▶ _What this task involves_
What follows are records. Restate all of them word for word.

▶ _Data entries_
*** Block opens ***

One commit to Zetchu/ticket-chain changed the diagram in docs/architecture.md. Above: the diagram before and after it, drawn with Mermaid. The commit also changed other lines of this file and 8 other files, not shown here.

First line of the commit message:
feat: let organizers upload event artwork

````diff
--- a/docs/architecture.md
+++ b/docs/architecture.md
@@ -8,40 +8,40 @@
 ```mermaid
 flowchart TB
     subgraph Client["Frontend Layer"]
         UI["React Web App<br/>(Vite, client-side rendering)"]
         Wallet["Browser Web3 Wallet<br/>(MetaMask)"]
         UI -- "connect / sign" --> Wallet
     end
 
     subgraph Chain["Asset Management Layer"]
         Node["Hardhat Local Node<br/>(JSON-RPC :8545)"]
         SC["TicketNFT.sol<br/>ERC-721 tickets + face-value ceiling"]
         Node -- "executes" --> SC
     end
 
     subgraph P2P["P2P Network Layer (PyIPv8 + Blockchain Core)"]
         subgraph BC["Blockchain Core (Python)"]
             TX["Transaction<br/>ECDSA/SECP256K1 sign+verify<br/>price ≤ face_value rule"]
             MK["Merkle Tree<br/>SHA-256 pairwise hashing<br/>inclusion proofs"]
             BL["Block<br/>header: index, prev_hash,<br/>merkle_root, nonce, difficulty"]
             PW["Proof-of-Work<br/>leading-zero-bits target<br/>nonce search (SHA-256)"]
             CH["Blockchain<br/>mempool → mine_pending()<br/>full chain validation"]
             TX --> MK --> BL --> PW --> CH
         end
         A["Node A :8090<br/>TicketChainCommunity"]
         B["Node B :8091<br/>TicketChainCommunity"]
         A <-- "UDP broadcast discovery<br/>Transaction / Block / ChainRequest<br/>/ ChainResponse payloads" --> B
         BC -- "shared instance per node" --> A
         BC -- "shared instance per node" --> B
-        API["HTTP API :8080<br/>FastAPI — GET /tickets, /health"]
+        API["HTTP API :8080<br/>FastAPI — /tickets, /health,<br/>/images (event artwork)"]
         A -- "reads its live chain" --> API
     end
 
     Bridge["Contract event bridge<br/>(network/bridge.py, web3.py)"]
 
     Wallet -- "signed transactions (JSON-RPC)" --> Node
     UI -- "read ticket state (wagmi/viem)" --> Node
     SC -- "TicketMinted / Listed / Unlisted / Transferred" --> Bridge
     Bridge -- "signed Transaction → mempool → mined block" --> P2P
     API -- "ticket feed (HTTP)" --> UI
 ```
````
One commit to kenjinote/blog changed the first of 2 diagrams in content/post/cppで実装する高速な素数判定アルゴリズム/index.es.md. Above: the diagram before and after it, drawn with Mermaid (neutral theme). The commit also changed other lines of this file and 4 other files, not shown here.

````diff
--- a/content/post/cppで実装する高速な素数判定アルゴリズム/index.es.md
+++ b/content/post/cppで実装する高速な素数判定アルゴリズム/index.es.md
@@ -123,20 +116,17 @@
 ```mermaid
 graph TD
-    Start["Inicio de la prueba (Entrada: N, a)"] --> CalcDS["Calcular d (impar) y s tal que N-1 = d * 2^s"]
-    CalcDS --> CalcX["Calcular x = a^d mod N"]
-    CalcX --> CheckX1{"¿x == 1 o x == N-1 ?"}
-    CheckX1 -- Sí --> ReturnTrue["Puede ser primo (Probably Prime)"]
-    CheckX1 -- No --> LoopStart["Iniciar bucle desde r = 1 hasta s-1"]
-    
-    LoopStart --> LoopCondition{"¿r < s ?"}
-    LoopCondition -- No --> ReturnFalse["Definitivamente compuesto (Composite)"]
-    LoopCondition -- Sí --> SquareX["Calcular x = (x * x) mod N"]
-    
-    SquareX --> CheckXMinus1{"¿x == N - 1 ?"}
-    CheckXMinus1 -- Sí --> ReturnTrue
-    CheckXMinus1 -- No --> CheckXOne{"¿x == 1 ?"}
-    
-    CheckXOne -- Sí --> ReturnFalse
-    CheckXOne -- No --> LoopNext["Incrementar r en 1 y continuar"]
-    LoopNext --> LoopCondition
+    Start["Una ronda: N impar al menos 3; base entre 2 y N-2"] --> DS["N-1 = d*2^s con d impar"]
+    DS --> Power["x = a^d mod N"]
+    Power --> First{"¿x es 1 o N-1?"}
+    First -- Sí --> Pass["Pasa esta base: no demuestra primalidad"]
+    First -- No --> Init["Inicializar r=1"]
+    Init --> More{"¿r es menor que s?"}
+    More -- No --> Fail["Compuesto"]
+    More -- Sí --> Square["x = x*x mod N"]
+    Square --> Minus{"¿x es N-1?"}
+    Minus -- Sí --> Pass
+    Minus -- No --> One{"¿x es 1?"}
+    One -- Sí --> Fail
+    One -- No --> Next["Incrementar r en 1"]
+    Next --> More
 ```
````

*** Block closes ***

▶ _Result_
One commit to Zetchu/ticket-chain changed the diagram in docs/architecture.md. Above: the diagram before and after it, drawn with Mermaid. The commit also changed other lines of this file and 8 other files, not shown here.

First line of the commit message:
feat: let organizers upload event artwork

````diff
--- a/docs/architecture.md
+++ b/docs/architecture.md
@@ -8,40 +8,40 @@
 ```mermaid
 flowchart TB
     subgraph Client["Frontend Layer"]
         UI["React Web App<br/>(Vite, client-side rendering)"]
         Wallet["Browser Web3 Wallet<br/>(MetaMask)"]
         UI -- "connect / sign" --> Wallet
     end
 
     subgraph Chain["Asset Management Layer"]
         Node["Hardhat Local Node<br/>(JSON-RPC :8545)"]
         SC["TicketNFT.sol<br/>ERC-721 tickets + face-value ceiling"]
         Node -- "executes" --> SC
     end
 
     subgraph P2P["P2P Network Layer (PyIPv8 + Blockchain Core)"]
         subgraph BC["Blockchain Core (Python)"]
             TX["Transaction<br/>ECDSA/SECP256K1 sign+verify<br/>price ≤ face_value rule"]
             MK["Merkle Tree<br/>SHA-256 pairwise hashing<br/>inclusion proofs"]
             BL["Block<br/>header: index, prev_hash,<br/>merkle_root, nonce, difficulty"]
             PW["Proof-of-Work<br/>leading-zero-bits target<br/>nonce search (SHA-256)"]
             CH["Blockchain<br/>mempool → mine_pending()<br/>full chain validation"]
             TX --> MK --> BL --> PW --> CH
         end
         A["Node A :8090<br/>TicketChainCommunity"]
         B["Node B :8091<br/>TicketChainCommunity"]
         A <-- "UDP broadcast discovery<br/>Transaction / Block / ChainRequest<br/>/ ChainResponse payloads" --> B
         BC -- "shared instance per node" --> A
         BC -- "shared instance per node" --> B
-        API["HTTP API :8080<br/>FastAPI — GET /tickets, /health"]
+        API["HTTP API :8080<br/>FastAPI — /tickets, /health,<br/>/images (event artwork)"]
         A -- "reads its live chain" --> API
     end
 
     Bridge["Contract event bridge<br/>(network/bridge.py, web3.py)"]
 
     Wallet -- "signed transactions (JSON-RPC)" --> Node
     UI -- "read ticket state (wagmi/viem)" --> Node
     SC -- "TicketMinted / Listed / Unlisted / Transferred" --> Bridge
     Bridge -- "signed Transaction → mempool → mined block" --> P2P
     API -- "ticket feed (HTTP)" --> UI
 ```
````
One commit to kenjinote/blog changed the first of 2 diagrams in content/post/cppで実装する高速な素数判定アルゴリズム/index.es.md. Above: the diagram before and after it, drawn with Mermaid (neutral theme). The commit also changed other lines of this file and 4 other files, not shown here.

````diff
--- a/content/post/cppで実装する高速な素数判定アルゴリズム/index.es.md
+++ b/content/post/cppで実装する高速な素数判定アルゴリズム/index.es.md
@@ -123,20 +116,17 @@
 ```mermaid
 graph TD
-    Start["Inicio de la prueba (Entrada: N, a)"] --> CalcDS["Calcular d (impar) y s tal que N-1 = d * 2^s"]
-    CalcDS --> CalcX["Calcular x = a^d mod N"]
-    CalcX --> CheckX1{"¿x == 1 o x == N-1 ?"}
-    CheckX1 -- Sí --> ReturnTrue["Puede ser primo (Probably Prime)"]
-    CheckX1 -- No --> LoopStart["Iniciar bucle desde r = 1 hasta s-1"]
-    
-    LoopStart --> LoopCondition{"¿r < s ?"}
-    LoopCondition -- No --> ReturnFalse["Definitivamente compuesto (Composite)"]
-    LoopCondition -- Sí --> SquareX["Calcular x = (x * x) mod N"]
-    
-    SquareX --> CheckXMinus1{"¿x == N - 1 ?"}
-    CheckXMinus1 -- Sí --> ReturnTrue
-    CheckXMinus1 -- No --> CheckXOne{"¿x == 1 ?"}
-    
-    CheckXOne -- Sí --> ReturnFalse
-    CheckXOne -- No --> LoopNext["Incrementar r en 1 y continuar"]
-    LoopNext --> LoopCondition
+    Start["Una ronda: N impar al menos 3; base entre 2 y N-2"] --> DS["N-1 = d*2^s con d impar"]
+    DS --> Power["x = a^d mod N"]
+    Power --> First{"¿x es 1 o N-1?"}
+    First -- Sí --> Pass["Pasa esta base: no demuestra primalidad"]
+    First -- No --> Init["Inicializar r=1"]
+    Init --> More{"¿r es menor que s?"}
+    More -- No --> Fail["Compuesto"]
+    More -- Sí --> Square["x = x*x mod N"]
+    Square --> Minus{"¿x es N-1?"}
+    Minus -- Sí --> Pass
+    Minus -- No --> One{"¿x es 1?"}
+    One -- Sí --> Fail
+    One -- No --> Next["Incrementar r en 1"]
+    Next --> More
 ```
````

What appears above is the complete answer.